* **Exercise objective**
Pictures do not belong in your copy. Repeat all the other data exactly.

---*---

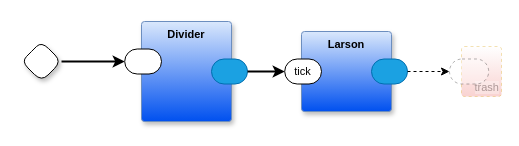
Above: page "main" (1 of 2) of html-larson/scanner.drawio in guitarvydas/zddemos (draw.io), before the change. Source tidied: cells renumbered, new cells numbered last; positions are measured from the earlier drawing's top-left corner, leaving out a move shared by most shapes. Both pictures are drawn from the tidied source at 100%, with x=0, y=0 at pixel (21, 21).
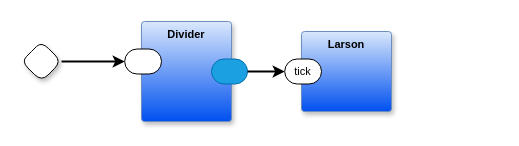
After the change.

What changed in the source:
```diff
@@
 <mxGraphModel>
   <root>
     <mxCell id="0" />
     <mxCell id="1" parent="0" />
     <mxCell id="2" style="edgeStyle=orthogonalEdgeStyle;rounded=1;jettySize=auto;html=1;exitX=1;exitY=0.5;exitDx=0;exitDy=0;exitPerimeter=0;strokeWidth=2;curved=0;entryX=0;entryY=0.5;entryDx=0;entryDy=0;entryPerimeter=0;" parent="1" edge="1" source="3" target="8">
       <mxGeometry relative="1" as="geometry" />
     </mxCell>
     <mxCell id="3" style="rhombus;whiteSpace=wrap;html=1;rounded=1;fontStyle=1;glass=0;sketch=0;fontSize=12;points=[[0,0.5,0,0,0],[0.5,0,0,0,0],[0.5,1,0,0,0],[1,0.5,0,0,0]];shadow=1;fontFamily=Helvetica;fontColor=default;" parent="1" vertex="1">
       <mxGeometry y="20" width="40" height="40" as="geometry" />
     </mxCell>
     <mxCell id="4" value="Larson" style="rounded=1;whiteSpace=wrap;html=1;verticalAlign=top;arcSize=6;fontStyle=1;absoluteArcSize=1;shadow=1;strokeColor=#6c8ebf;fillColor=#dae8fc;fontFamily=Helvetica;fontSize=11;gradientColor=#0050EF;fontColor=default;" parent="1" vertex="1">
       <mxGeometry x="280" y="10" width="90" height="80" as="geometry" />
     </mxCell>
     <mxCell id="5" value="tick" style="rounded=1;whiteSpace=wrap;html=1;sketch=0;points=[[0,0.5,0,0,0],[1,0.5,0,0,0]];arcSize=50;fontFamily=Helvetica;fontSize=11;fontColor=default;" parent="4" vertex="1">
       <mxGeometry x="-16.8" y="27.5" width="36.8" height="25" as="geometry" />
     </mxCell>
-    <mxCell id="6" style="rounded=1;whiteSpace=wrap;html=1;sketch=0;points=[[0,0.5,0,0,0],[1,0.5,0,0,0]];fillColor=#1ba1e2;fontColor=#ffffff;strokeColor=#006EAF;arcSize=50;fontFamily=Helvetica;fontSize=11;" parent="4" vertex="1">
-      <mxGeometry x="70" y="27.5" width="36" height="25" as="geometry" />
-    </mxCell>
     <mxCell id="7" value="Divider" style="rounded=1;whiteSpace=wrap;html=1;verticalAlign=top;arcSize=6;fontStyle=1;absoluteArcSize=1;shadow=1;strokeColor=#6c8ebf;fillColor=#dae8fc;fontFamily=Helvetica;fontSize=11;gradientColor=#0050EF;fontColor=default;" parent="1" vertex="1">
       <mxGeometry x="120" width="90" height="100" as="geometry" />
     </mxCell>
     <mxCell id="8" style="rounded=1;whiteSpace=wrap;html=1;sketch=0;points=[[0,0.5,0,0,0],[1,0.5,0,0,0]];arcSize=50;fontFamily=Helvetica;fontSize=11;fontColor=default;" parent="7" vertex="1">
       <mxGeometry x="-16.8" y="27.5" width="36.8" height="25" as="geometry" />
     </mxCell>
     <mxCell id="9" style="rounded=1;whiteSpace=wrap;html=1;sketch=0;points=[[0,0.5,0,0,0],[1,0.5,0,0,0]];fillColor=#1ba1e2;fontColor=#ffffff;strokeColor=#006EAF;arcSize=50;fontFamily=Helvetica;fontSize=11;" parent="7" vertex="1">
       <mxGeometry x="70" y="37.5" width="36" height="25" as="geometry" />
     </mxCell>
     <mxCell id="10" style="edgeStyle=orthogonalEdgeStyle;rounded=1;jettySize=auto;html=1;exitX=1;exitY=0.5;exitDx=0;exitDy=0;exitPerimeter=0;entryX=0;entryY=0.5;entryDx=0;entryDy=0;entryPerimeter=0;curved=0;strokeWidth=2;" parent="1" edge="1" source="9" target="5">
       <mxGeometry relative="1" as="geometry" />
     </mxCell>
-    <mxCell id="11" value="trash" style="rounded=1;whiteSpace=wrap;html=1;sketch=0;verticalAlign=bottom;arcSize=6;fontStyle=0;absoluteArcSize=1;shadow=0;strokeColor=#d79b00;fillColor=#FFFFFF;fontFamily=Helvetica;fontSize=11;dashed=1;opacity=30;align=right;textOpacity=30;gradientColor=#EA6B66;fontColor=default;labelBackgroundColor=default;" parent="1" vertex="1">
-      <mxGeometry x="440" y="25" width="40" height="50" as="geometry" />
-    </mxCell>
-    <mxCell id="12" style="rounded=1;whiteSpace=wrap;html=1;sketch=0;points=[[0,0.5,0,0,0],[1,0.5,0,0,0]];arcSize=50;fontFamily=Helvetica;fontSize=11;fontColor=default;dashed=1;textOpacity=50;opacity=30;fontStyle=0;labelBackgroundColor=default;" parent="11" vertex="1">
-      <mxGeometry x="-12" y="12.5" width="39.2" height="25" as="geometry" />
-    </mxCell>
-    <mxCell id="13" style="edgeStyle=orthogonalEdgeStyle;shape=connector;curved=0;rounded=1;jettySize=auto;html=1;exitX=1;exitY=0.5;exitDx=0;exitDy=0;exitPerimeter=0;entryX=0;entryY=0.5;entryDx=0;entryDy=0;entryPerimeter=0;dashed=1;strokeColor=default;align=center;verticalAlign=middle;fontFamily=Helvetica;fontSize=11;fontColor=default;labelBackgroundColor=default;endArrow=classic;" parent="1" edge="1" source="6" target="12">
-      <mxGeometry relative="1" as="geometry" />
-    </mxCell>
   </root>
 </mxGraphModel>
```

---*---

* **Solution to the problem**
Above: page "main" (1 of 2) of html-larson/scanner.drawio in guitarvydas/zddemos (draw.io), before the change. Source tidied: cells renumbered, new cells numbered last; positions are measured from the earlier drawing's top-left corner, leaving out a move shared by most shapes. Both pictures are drawn from the tidied source at 100%, with x=0, y=0 at pixel (21, 21).
After the change.

What changed in the source:
```diff
@@
 <mxGraphModel>
   <root>
     <mxCell id="0" />
     <mxCell id="1" parent="0" />
     <mxCell id="2" style="edgeStyle=orthogonalEdgeStyle;rounded=1;jettySize=auto;html=1;exitX=1;exitY=0.5;exitDx=0;exitDy=0;exitPerimeter=0;strokeWidth=2;curved=0;entryX=0;entryY=0.5;entryDx=0;entryDy=0;entryPerimeter=0;" parent="1" edge="1" source="3" target="8">
       <mxGeometry relative="1" as="geometry" />
     </mxCell>
     <mxCell id="3" style="rhombus;whiteSpace=wrap;html=1;rounded=1;fontStyle=1;glass=0;sketch=0;fontSize=12;points=[[0,0.5,0,0,0],[0.5,0,0,0,0],[0.5,1,0,0,0],[1,0.5,0,0,0]];shadow=1;fontFamily=Helvetica;fontColor=default;" parent="1" vertex="1">
       <mxGeometry y="20" width="40" height="40" as="geometry" />
     </mxCell>
     <mxCell id="4" value="Larson" style="rounded=1;whiteSpace=wrap;html=1;verticalAlign=top;arcSize=6;fontStyle=1;absoluteArcSize=1;shadow=1;strokeColor=#6c8ebf;fillColor=#dae8fc;fontFamily=Helvetica;fontSize=11;gradientColor=#0050EF;fontColor=default;" parent="1" vertex="1">
       <mxGeometry x="280" y="10" width="90" height="80" as="geometry" />
     </mxCell>
     <mxCell id="5" value="tick" style="rounded=1;whiteSpace=wrap;html=1;sketch=0;points=[[0,0.5,0,0,0],[1,0.5,0,0,0]];arcSize=50;fontFamily=Helvetica;fontSize=11;fontColor=default;" parent="4" vertex="1">
       <mxGeometry x="-16.8" y="27.5" width="36.8" height="25" as="geometry" />
     </mxCell>
-    <mxCell id="6" style="rounded=1;whiteSpace=wrap;html=1;sketch=0;points=[[0,0.5,0,0,0],[1,0.5,0,0,0]];fillColor=#1ba1e2;fontColor=#ffffff;strokeColor=#006EAF;arcSize=50;fontFamily=Helvetica;fontSize=11;" parent="4" vertex="1">
-      <mxGeometry x="70" y="27.5" width="36" height="25" as="geometry" />
-    </mxCell>
     <mxCell id="7" value="Divider" style="rounded=1;whiteSpace=wrap;html=1;verticalAlign=top;arcSize=6;fontStyle=1;absoluteArcSize=1;shadow=1;strokeColor=#6c8ebf;fillColor=#dae8fc;fontFamily=Helvetica;fontSize=11;gradientColor=#0050EF;fontColor=default;" parent="1" vertex="1">
       <mxGeometry x="120" width="90" height="100" as="geometry" />
     </mxCell>
     <mxCell id="8" style="rounded=1;whiteSpace=wrap;html=1;sketch=0;points=[[0,0.5,0,0,0],[1,0.5,0,0,0]];arcSize=50;fontFamily=Helvetica;fontSize=11;fontColor=default;" parent="7" vertex="1">
       <mxGeometry x="-16.8" y="27.5" width="36.8" height="25" as="geometry" />
     </mxCell>
     <mxCell id="9" style="rounded=1;whiteSpace=wrap;html=1;sketch=0;points=[[0,0.5,0,0,0],[1,0.5,0,0,0]];fillColor=#1ba1e2;fontColor=#ffffff;strokeColor=#006EAF;arcSize=50;fontFamily=Helvetica;fontSize=11;" parent="7" vertex="1">
       <mxGeometry x="70" y="37.5" width="36" height="25" as="geometry" />
     </mxCell>
     <mxCell id="10" style="edgeStyle=orthogonalEdgeStyle;rounded=1;jettySize=auto;html=1;exitX=1;exitY=0.5;exitDx=0;exitDy=0;exitPerimeter=0;entryX=0;entryY=0.5;entryDx=0;entryDy=0;entryPerimeter=0;curved=0;strokeWidth=2;" parent="1" edge="1" source="9" target="5">
       <mxGeometry relative="1" as="geometry" />
     </mxCell>
-    <mxCell id="11" value="trash" style="rounded=1;whiteSpace=wrap;html=1;sketch=0;verticalAlign=bottom;arcSize=6;fontStyle=0;absoluteArcSize=1;shadow=0;strokeColor=#d79b00;fillColor=#FFFFFF;fontFamily=Helvetica;fontSize=11;dashed=1;opacity=30;align=right;textOpacity=30;gradientColor=#EA6B66;fontColor=default;labelBackgroundColor=default;" parent="1" vertex="1">
-      <mxGeometry x="440" y="25" width="40" height="50" as="geometry" />
-    </mxCell>
-    <mxCell id="12" style="rounded=1;whiteSpace=wrap;html=1;sketch=0;points=[[0,0.5,0,0,0],[1,0.5,0,0,0]];arcSize=50;fontFamily=Helvetica;fontSize=11;fontColor=default;dashed=1;textOpacity=50;opacity=30;fontStyle=0;labelBackgroundColor=default;" parent="11" vertex="1">
-      <mxGeometry x="-12" y="12.5" width="39.2" height="25" as="geometry" />
-    </mxCell>
-    <mxCell id="13" style="edgeStyle=orthogonalEdgeStyle;shape=connector;curved=0;rounded=1;jettySize=auto;html=1;exitX=1;exitY=0.5;exitDx=0;exitDy=0;exitPerimeter=0;entryX=0;entryY=0.5;entryDx=0;entryDy=0;entryPerimeter=0;dashed=1;strokeColor=default;align=center;verticalAlign=middle;fontFamily=Helvetica;fontSize=11;fontColor=default;labelBackgroundColor=default;endArrow=classic;" parent="1" edge="1" source="6" target="12">
-      <mxGeometry relative="1" as="geometry" />
-    </mxCell>
   </root>
 </mxGraphModel>
```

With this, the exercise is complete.